• [REQUIRED ACTION] What lines of the data below hold "container"? Show them.

Segment Open

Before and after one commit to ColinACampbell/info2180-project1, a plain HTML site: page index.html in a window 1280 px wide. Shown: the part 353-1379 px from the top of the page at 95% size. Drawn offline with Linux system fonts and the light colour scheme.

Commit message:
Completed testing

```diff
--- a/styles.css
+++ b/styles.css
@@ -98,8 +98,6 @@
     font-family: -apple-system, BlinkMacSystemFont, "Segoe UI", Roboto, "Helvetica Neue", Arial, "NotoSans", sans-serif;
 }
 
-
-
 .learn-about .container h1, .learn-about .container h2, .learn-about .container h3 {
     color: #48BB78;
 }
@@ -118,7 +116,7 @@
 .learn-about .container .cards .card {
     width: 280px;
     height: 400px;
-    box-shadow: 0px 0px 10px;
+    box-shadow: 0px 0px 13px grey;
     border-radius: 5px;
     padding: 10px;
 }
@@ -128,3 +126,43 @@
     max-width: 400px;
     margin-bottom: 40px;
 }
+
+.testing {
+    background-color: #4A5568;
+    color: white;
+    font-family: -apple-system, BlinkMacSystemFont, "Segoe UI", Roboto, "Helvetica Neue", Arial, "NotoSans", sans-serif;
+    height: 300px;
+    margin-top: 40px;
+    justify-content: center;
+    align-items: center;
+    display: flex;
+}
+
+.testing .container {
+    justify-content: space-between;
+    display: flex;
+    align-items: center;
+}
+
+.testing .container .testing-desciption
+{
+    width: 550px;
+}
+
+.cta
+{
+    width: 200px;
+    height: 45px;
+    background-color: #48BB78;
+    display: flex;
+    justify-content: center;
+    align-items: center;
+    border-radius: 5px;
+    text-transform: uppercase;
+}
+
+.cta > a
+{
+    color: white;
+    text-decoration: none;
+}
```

Segment Closed

• [YOUR SOLUTION]
 .learn-about .container h1, .learn-about .container h2, .learn-about .container h3 {
 .learn-about .container .cards .card {
+.testing .container {
+.testing .container .testing-desciption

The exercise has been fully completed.